Thinking about the stories that I heard in detention always make me cry, which is why I try not to talk about it, or think about it. I remember the pain, the isolation, the separation from my family. I remember the stories of the people. But I decided to tell my story because I’ve been seeing how everyone on the No Papers No fear ride has shown courage to run risks. Today I shared my story with a group of community members from Austin, Texas, and I would like to tell it to you here as well.
On November 18, 2011 I was driving home after an HIV benefit in New Mexico, when I was pulled over by a police officer for not having a car plate light. I was dressed in drag, wearing jeans, high heels, a wig, and a cute shirt. I was also wearing contacts, which made my eyes irritated, and the police officer asked me if I had been drinking. He gave me a sobriety test, which I passed, with heels on and everything.

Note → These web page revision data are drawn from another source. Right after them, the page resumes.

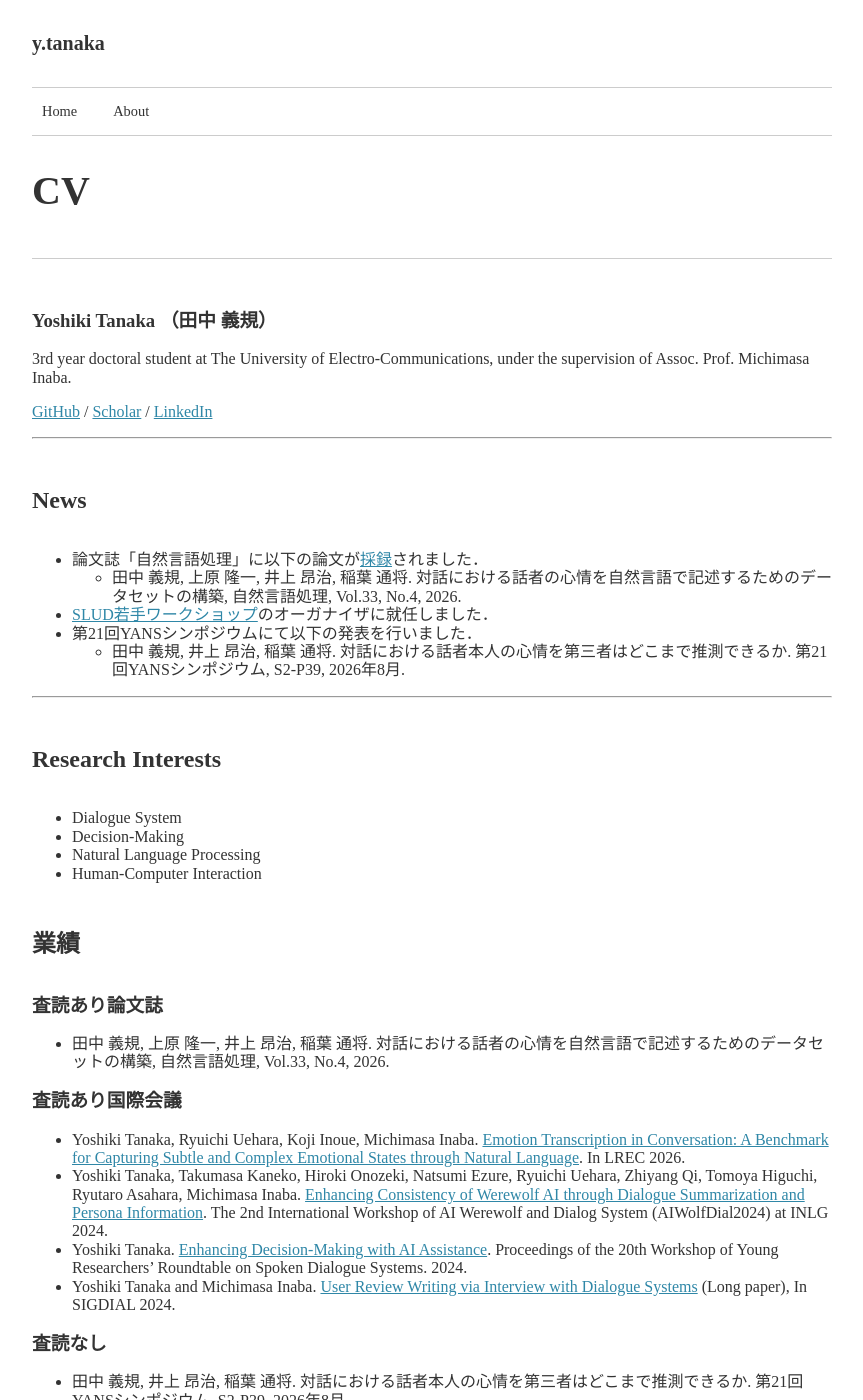
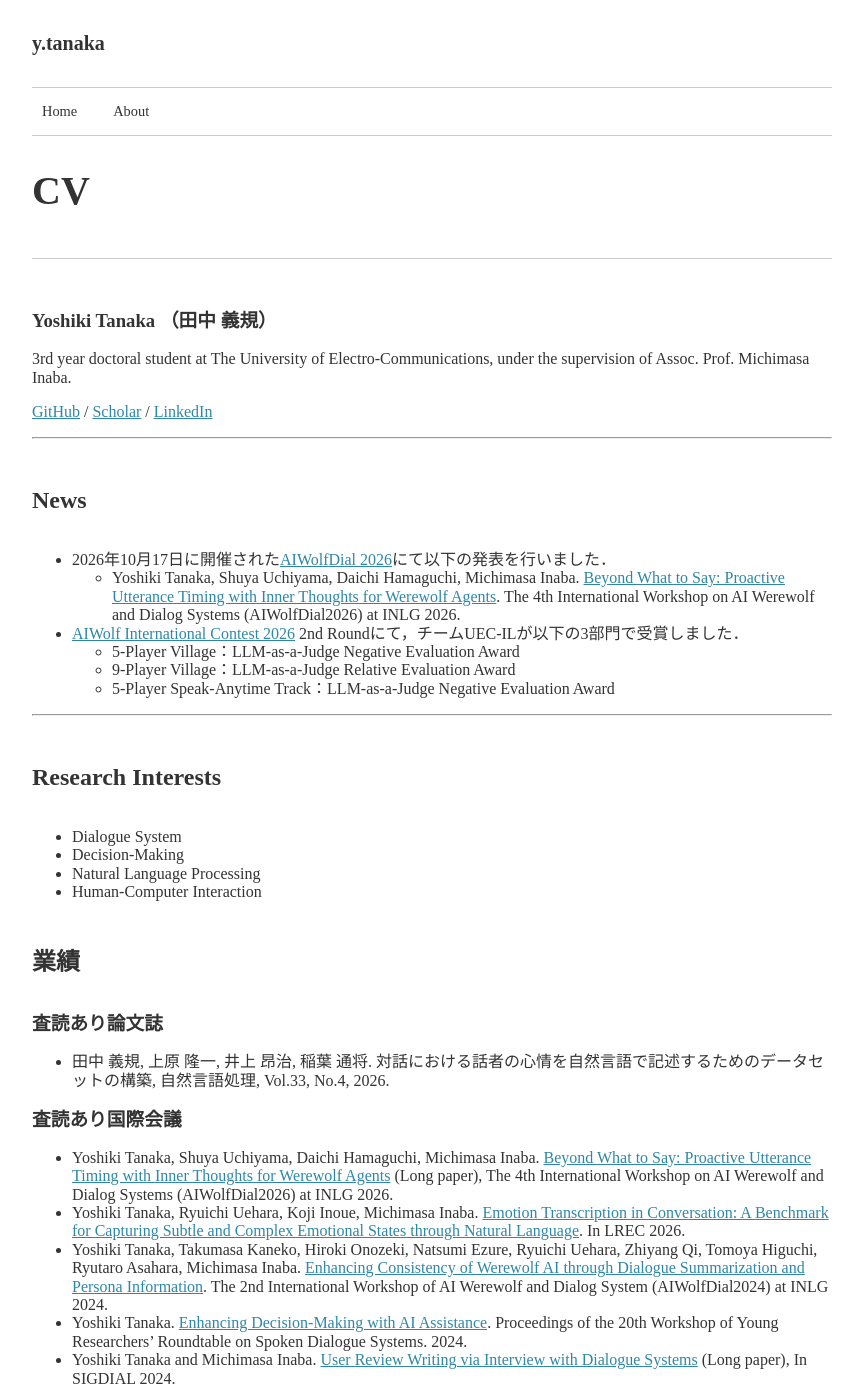
Before and after one commit to yoshi-chanaka/yoshi-chanaka.github.io, a Jekyll site: the page built from about.md, in a window 1280 px wide and 1400 px high. Shown: the whole window, without its empty margins (208-1071 px from the left). Built offline with Jekyll 4.4.1, drawn with Linux system fonts in a browser that asks for light colours; nearby versions of some CDN libraries; some of the changed text lies outside the part shown.

Commit message:
update-2026-10-23

```diff
--- a/about.md
+++ b/about.md
@@ -14,11 +14,12 @@ permalink: /about/
 ---
 
 ## News
-- 論文誌「自然言語処理」に以下の論文が[採録](https://www.anlp.jp/guide/saitaku.html)されました．
-    - 田中 義規, 上原 隆一, 井上 昂治, 稲葉 通将. 対話における話者の心情を自然言語で記述するためのデータセットの構築, 自然言語処理, Vol.33, No.4, 2026.
-- [SLUD若手ワークショップ](https://ai-gakkai.or.jp/sig-slud/archive/young-ws.html)のオーガナイザに就任しました．
-- 第21回YANSシンポジウムにて以下の発表を行いました．
-    - 田中 義規, 井上 昂治, 稲葉 通将. 対話における話者本人の心情を第三者はどこまで推測できるか. 第21回YANSシンポジウム, S2-P39, 2026年8月.
+- 2026年10月17日に開催された[AIWolfDial 2026](https://aiwolfdial.github.io/aiwolf-nlp/menu/inlg_2026/program/)にて以下の発表を行いました．
+    - Yoshiki Tanaka, Shuya Uchiyama, Daichi Hamaguchi, Michimasa Inaba. [Beyond What to Say: Proactive Utterance Timing with Inner Thoughts for Werewolf Agents](https://aiwolfdial.github.io/aiwolf-nlp/papers/2026/AIWolfDial2026_paper__08.pdf). The 4th International Workshop on AI Werewolf and Dialog Systems (AIWolfDial2026) at INLG 2026.
+- [AIWolf International Contest 2026](https://aiwolfdial.github.io/aiwolf-nlp/page/inlg_2026/) 2nd Roundにて，チームUEC-ILが以下の3部門で受賞しました．
+    - 5-Player Village：LLM-as-a-Judge Negative Evaluation Award
+    - 9-Player Village：LLM-as-a-Judge Relative Evaluation Award
+    - 5-Player Speak-Anytime Track：LLM-as-a-Judge Negative Evaluation Award
 
 ---
 
@@ -35,6 +36,7 @@ permalink: /about/
 - 田中 義規, 上原 隆一, 井上 昂治, 稲葉 通将. 対話における話者の心情を自然言語で記述するためのデータセットの構築, 自然言語処理, Vol.33, No.4, 2026.
 
 ### 査読あり国際会議
+* Yoshiki Tanaka, Shuya Uchiyama, Daichi Hamaguchi, Michimasa Inaba. [Beyond What to Say: Proactive Utterance Timing with Inner Thoughts for Werewolf Agents](https://aiwolfdial.github.io/aiwolf-nlp/papers/2026/AIWolfDial2026_paper__08.pdf) (Long paper), The 4th International Workshop on AI Werewolf and Dialog Systems (AIWolfDial2026) at INLG 2026.
 * Yoshiki Tanaka, Ryuichi Uehara, Koji Inoue, Michimasa Inaba. [Emotion Transcription in Conversation: A Benchmark for Capturing Subtle and Complex Emotional States through Natural Language](https://lrec.elra.info/lrec2026-main-761). In LREC 2026.
 * Yoshiki Tanaka, Takumasa Kaneko, Hiroki Onozeki, Natsumi Ezure, Ryuichi Uehara, Zhiyang Qi, Tomoya Higuchi, Ryutaro Asahara, Michimasa Inaba. [Enhancing Consistency of Werewolf AI through Dialogue Summarization and Persona Information](https://aclanthology.org/2024.aiwolfdial-1.6/). The 2nd International Workshop of AI Werewolf and Dialog System (AIWolfDial2024) at INLG 2024.
 * Yoshiki Tanaka. [Enhancing Decision-Making with AI Assistance](https://aclanthology.org/2024.yrrsds-1.19/). Proceedings of the 20th Workshop of Young Researchers' Roundtable on Spoken Dialogue Systems. 2024.
@@ -59,6 +61,9 @@ permalink: /about/
 * 人狼知能大会自然言語部門2024国内大会（チームUEC-IL，2位）2024年5月.
 
 ## 受賞・表彰等
+* [AIWolf International Contest 2026](https://aiwolfdial.github.io/aiwolf-nlp/page/inlg_2026/) 2nd Round (チームUEC-IL). 2026年10月.
+    - LLM-as-a-Judge Relative Evaluation Award (9-Player Village)
+    - LLM-as-a-Judge Negative Evaluation Award (5-Player Village / 5-Player Speak-Anytime Track)
 * [人狼知能コンテスト2024冬季 国内大会 自然言語部門](https://sites.google.com/view/aiwolfdial2024winterjp/home)，勝率（Macro，Micro2）および主観評価（平均，一貫性）で1位. 2025年3月.
 * [AIWolf International Contest 2024](https://sites.google.com/view/aiwolfdial2024-inlg/home), Best Subjective Evaluation Award (チームUEC-IL, English Track). 2024年9月.
 * 田中 義規. 電気通信大学 学生表彰. 2023年3月.
```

But I had been drinking a little that night, although he was going to let me go, a second officer pulled up, and they decided to take me in.
I was thrown into the jail, in drag. The people who were detained were playful, whistled, and even friendly (I even knew some of them), but the harshest looks I got were from the police officers. When I was booked, and they took my picture, they made me take off my eyelashes, make up, and my wig. When they threw me back into the cell, they didn’t return my wig, but they let me keep my heels.
Early the next morning, around 4 am, I was taken to the Metropolitan Detention Center. My mother was trying to help me, and had sent money to a teacher of mine who tried to pay my bond, but they told her I had an Immigration and Customs Enforcement (ICE) hold. This meant that they had identified me as undocumented, and they would not let me out. I had to spend 120 days in jail.
On March 13th I was transferred to immigration detention, in El Paso, Texas, and then to the Otero Processing Center in New Mexico. I was there for another 3 months there until June 13th.
The hardest thing is not being able to see my family.
There is little privacy, I was paid $1 for an 8 hour work day, we had to clean our own cell, handle harsh relationships with the guards. Some of the guards were racist and homophobic, often our own Latino people. Once when I was walking towards the lunch room, I was told that I should hurry by one of the guards, and that I should run as fast as I had run when I was crossing the border. I was angry, and I replied, ‘just like your mom did?’ I got sent to 2 days in isolation, for disrespecting an officer, but it was worth it.
Although I will never forget how hard it was to be in detention, I am happy that I was able to be out as a queer person. I feel like it gave courage to other people who were also LGBT when we were in detention. We would get together, and would talk back to those who were harassing us. It taught me to stand up for my dignity, and to support fellow LGBT people in detention.
While I was going through this, community and family members were organizing to get me out. With the help of Puente Arizona, they were able to get me a lawyer, raise money for bond, and support me emotionally. I finally got out of detention on June 13th.
I felt weird at first. I could not believe it. I was excited too because I would see my family. I felt sad too, because I got close to people who were in the detention center with me, especially those in the LGBT community. I remember their stories still, and wonder what has happened to them since. I know some of them are still in detention, and some have gotten deported.
It’s been hard to get used to society again after being in jail for so long. I am still trying to heal, and telling my story is one of the ways I am trying to do this. I also started to organize, particularly with Puente Arizona, the organization which also supported my mom while I was in detention.
I continue to organize because I remember all the people that were in there, how much my family suffered, how badly we got treated, and because I have lost so many friends. This is a fight for all of us. The strength that my family showed me, and my LGBT community during this experience, and the stories of those still in the detention center, are what gives me the will to face my fears. It is for them that I am on the bus.